The Cursed Comedy That Can’t Get Made

By Brian Myers | Published

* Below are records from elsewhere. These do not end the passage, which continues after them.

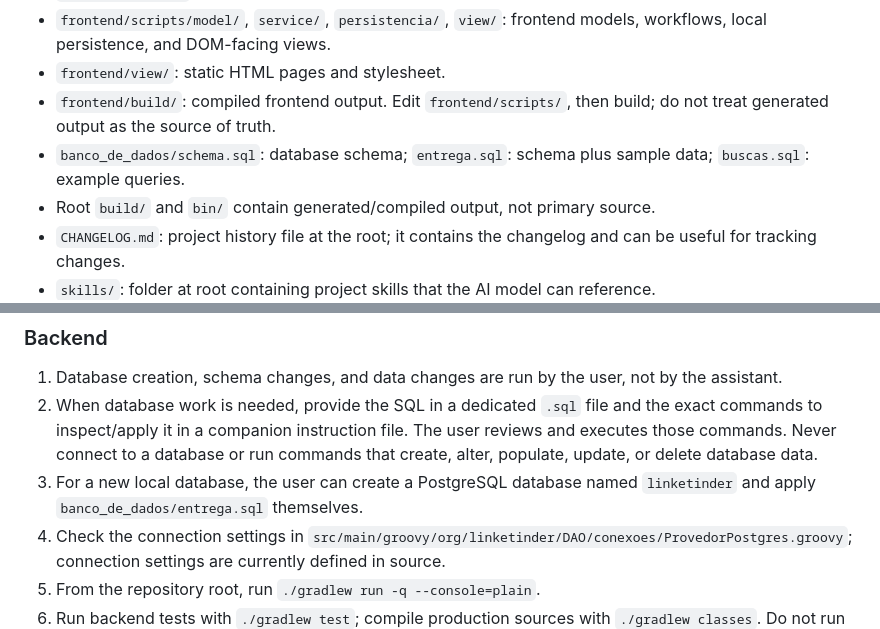
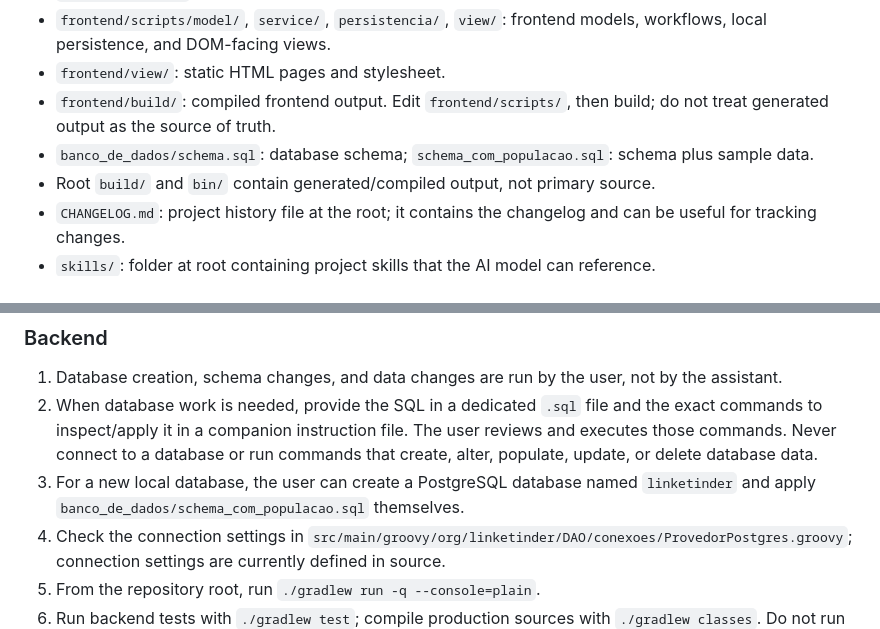
Before and after one commit to HenriqueReinaldi/Linketinder-Project, a Markdown page: AGENTS.md, 2 parts joined by grey strips. Drawn GitHub-style.

```diff
--- a/AGENTS.md
+++ b/AGENTS.md
@@ -32,7 +32,7 @@ The application is still in development. Differences between source code, SQL, d
 - `frontend/scripts/model/`, `service/`, `persistencia/`, `view/`: frontend models, workflows, local persistence, and DOM-facing views.
 - `frontend/view/`: static HTML pages and stylesheet.
 - `frontend/build/`: compiled frontend output. Edit `frontend/scripts/`, then build; do not treat generated output as the source of truth.
-- `banco_de_dados/schema.sql`: database schema; `entrega.sql`: schema plus sample data; `buscas.sql`: example queries.
+- `banco_de_dados/schema.sql`: database schema; `schema_com_populacao.sql`: schema plus sample data.
 - Root `build/` and `bin/` contain generated/compiled output, not primary source.
 - `CHANGELOG.md`: project history file at the root; it contains the changelog and can be useful for tracking changes.
 - `skills/`: folder at root containing project skills that the AI model can reference.
@@ -43,7 +43,7 @@ The application is still in development. Differences between source code, SQL, d
 
 1. Database creation, schema changes, and data changes are run by the user, not by the assistant.
 2. When database work is needed, provide the SQL in a dedicated `.sql` file and the exact commands to inspect/apply it in a companion instruction file. The user reviews and executes those commands. Never connect to a database or run commands that create, alter, populate, update, or delete database data.
-3. For a new local database, the user can create a PostgreSQL database named `linketinder` and apply `banco_de_dados/entrega.sql` themselves.
+3. For a new local database, the user can create a PostgreSQL database named `linketinder` and apply `banco_de_dados/schema_com_populacao.sql` themselves.
 4. Check the connection settings in `src/main/groovy/org/linketinder/DAO/conexoes/ProvedorPostgres.groovy`; connection settings are currently defined in source.
 5. From the repository root, run `./gradlew run -q --console=plain`.
 6. Run backend tests with `./gradlew test`; compile production sources with `./gradlew classes`. Do not run these commands with side effects that mutate the database.
```
Also changed, not shown: README.md (+16 -26 lines), banco_de_dados/migrations/README.md (+1 -1 lines), entregas/matching.md (added, +5 -0 lines), banco_de_dados/image.png, 5 other files.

Hollywood lore is ripe with “cursed” films. From the mysterious deaths that plagued the cast members of Poltergeist to the on-set disasters of The Exorcist and The Omen, it’s been pretty clear that some productions have had some unexplained, and likely coincidental, happenings associated with them. But one alleged curse revolves around a film that has never been made, its roots in a script written for a movie titled Atuk.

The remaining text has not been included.